* Your objective: Restate the records below word for word, and omit the images they hold.

Modification records
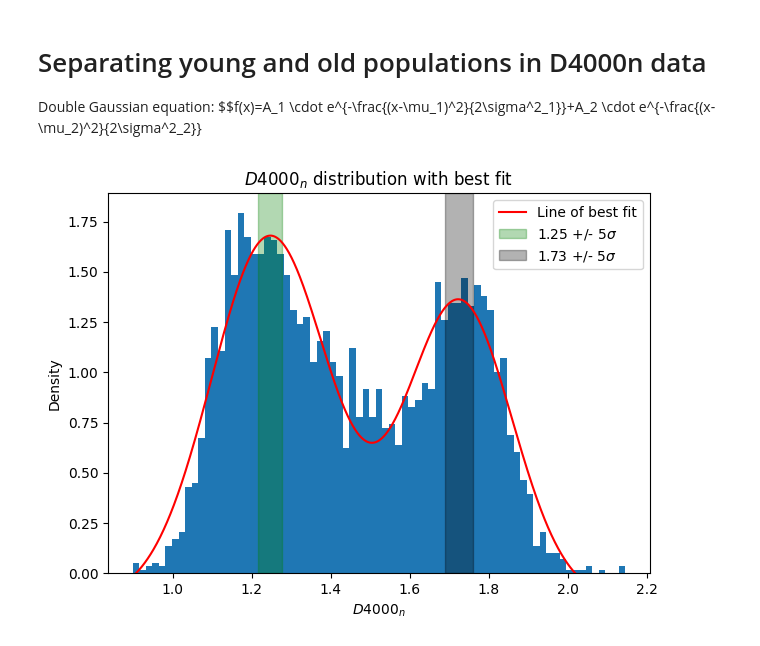
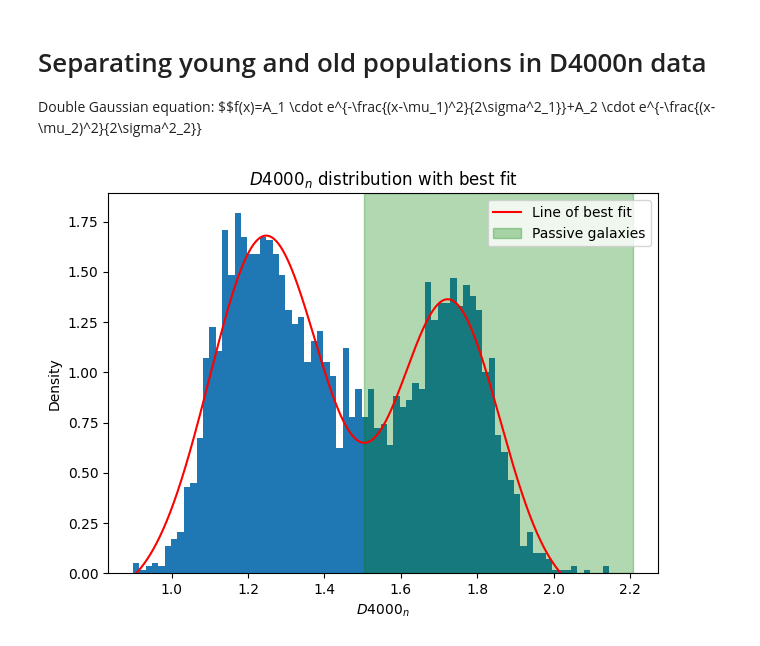
Before and after one commit to maraMaraschino/capstone-project, a Jupyter notebook: timescapes-notebook.ipynb, the cells around one changed output. Saved outputs shown, nothing was run; the diff lists cells and outputs as text; code cells hidden in the pictures.

```diff
--- a/timescapes-notebook.ipynb
+++ b/timescapes-notebook.ipynb
@@ -1057,40 +1058,46 @@ def find_best_fit(result, dict_key, p0, plot=False, bins=100):
     bin_centers = 0.5 * (bin_edges[:-1] + bin_edges[1:])
     if plot:
         plt.bar(bin_centers, counts, width=bin_edges[1]-bin_edges[0])
 
     # Overlay line of best fit
     x_fit = np.linspace(min(bin_centers), max(bin_centers), 1000)
     y_fit = double_gaussian(x_fit, *popt)
     if plot:
         plt.plot(x_fit, y_fit, color='red', label="Line of best fit")
 
     colors = ['green', 'black']
 
     mu_1, mu_2             = popt[1], popt[4]
     mu_1_sigma, mu_2_sigma = sigmas[1], sigmas[4]
     mu_sigma_pairs = [(mu_1, mu_1_sigma), (mu_2, mu_2_sigma)]
 
+    # Find valley for splitting passive and active
+    left, right = sorted([mu_1, mu_2])
+    mask = (x_fit >= left) & (x_fit <= right)
+    x_between = x_fit[mask]
+    y_between = y_fit[mask]
+    valley_x = x_between[np.argmin(y_between)]
+
+
     if plot:
-        for i, (mu, sigma) in enumerate(mu_sigma_pairs):
-            color = colors[i]
-            plt.axvspan(mu-5*sigma, mu+5*sigma, color=color, label=rf'{mu:.2f} +/- $5\sigma$', alpha=0.3)
-
+        xmax = plt.xlim()[-1]
+        plt.axvspan(valley_x, xmax, color='green', alpha=0.3, label='Passive galaxies')
         plt.xlabel(r"$D4000_n$")
         plt.ylabel(f'Density')
         plt.title(r"$D4000_n$ distribution with best fit")
         plt.legend()
         plt.ylim(bottom=0)
         plt.tight_layout()
-        plt.savefig(f'D4000n_distribution.png')
+        plt.savefig(f'Images/D4000n_distribution.png')
         plt.show()
 
-    return mu_sigma_pairs
+    return mu_sigma_pairs, valley_x
 
 # amp_1, mu_1, sigma_1, amp_2, mu_2, sigma_2, y_offset
 p0 = [1, 1.15, 0.15, 3, 1.75, 0.08, 0]
 mu_sigma_pairs = find_best_fit(result, 'class_dict', p0=p0, plot=True, bins=75)
 # %% [output]
-[figure, old version]
+[figure, new version]
 # %%
 def bin_all_by_env_quartile(dict_key, result, env_key, radius_index=None, z_min=None, z_max=None):
     """
```
Also changed, not shown: parts of 16 cells of this notebook, 2 other files.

* Exercise result:
Before and after one commit to maraMaraschino/capstone-project, a Jupyter notebook: timescapes-notebook.ipynb, the cells around one changed output. Saved outputs shown, nothing was run; the diff lists cells and outputs as text; code cells hidden in the pictures.

```diff
--- a/timescapes-notebook.ipynb
+++ b/timescapes-notebook.ipynb
@@ -1057,40 +1058,46 @@ def find_best_fit(result, dict_key, p0, plot=False, bins=100):
     bin_centers = 0.5 * (bin_edges[:-1] + bin_edges[1:])
     if plot:
         plt.bar(bin_centers, counts, width=bin_edges[1]-bin_edges[0])
 
     # Overlay line of best fit
     x_fit = np.linspace(min(bin_centers), max(bin_centers), 1000)
     y_fit = double_gaussian(x_fit, *popt)
     if plot:
         plt.plot(x_fit, y_fit, color='red', label="Line of best fit")
 
     colors = ['green', 'black']
 
     mu_1, mu_2             = popt[1], popt[4]
     mu_1_sigma, mu_2_sigma = sigmas[1], sigmas[4]
     mu_sigma_pairs = [(mu_1, mu_1_sigma), (mu_2, mu_2_sigma)]
 
+    # Find valley for splitting passive and active
+    left, right = sorted([mu_1, mu_2])
+    mask = (x_fit >= left) & (x_fit <= right)
+    x_between = x_fit[mask]
+    y_between = y_fit[mask]
+    valley_x = x_between[np.argmin(y_between)]
+
+
     if plot:
-        for i, (mu, sigma) in enumerate(mu_sigma_pairs):
-            color = colors[i]
-            plt.axvspan(mu-5*sigma, mu+5*sigma, color=color, label=rf'{mu:.2f} +/- $5\sigma$', alpha=0.3)
-
+        xmax = plt.xlim()[-1]
+        plt.axvspan(valley_x, xmax, color='green', alpha=0.3, label='Passive galaxies')
         plt.xlabel(r"$D4000_n$")
         plt.ylabel(f'Density')
         plt.title(r"$D4000_n$ distribution with best fit")
         plt.legend()
         plt.ylim(bottom=0)
         plt.tight_layout()
-        plt.savefig(f'D4000n_distribution.png')
+        plt.savefig(f'Images/D4000n_distribution.png')
         plt.show()
 
-    return mu_sigma_pairs
+    return mu_sigma_pairs, valley_x
 
 # amp_1, mu_1, sigma_1, amp_2, mu_2, sigma_2, y_offset
 p0 = [1, 1.15, 0.15, 3, 1.75, 0.08, 0]
 mu_sigma_pairs = find_best_fit(result, 'class_dict', p0=p0, plot=True, bins=75)
 # %% [output]
-[figure, old version]
+[figure, new version]
 # %%
 def bin_all_by_env_quartile(dict_key, result, env_key, radius_index=None, z_min=None, z_max=None):
     """
```
Also changed, not shown: parts of 16 cells of this notebook, 2 other files.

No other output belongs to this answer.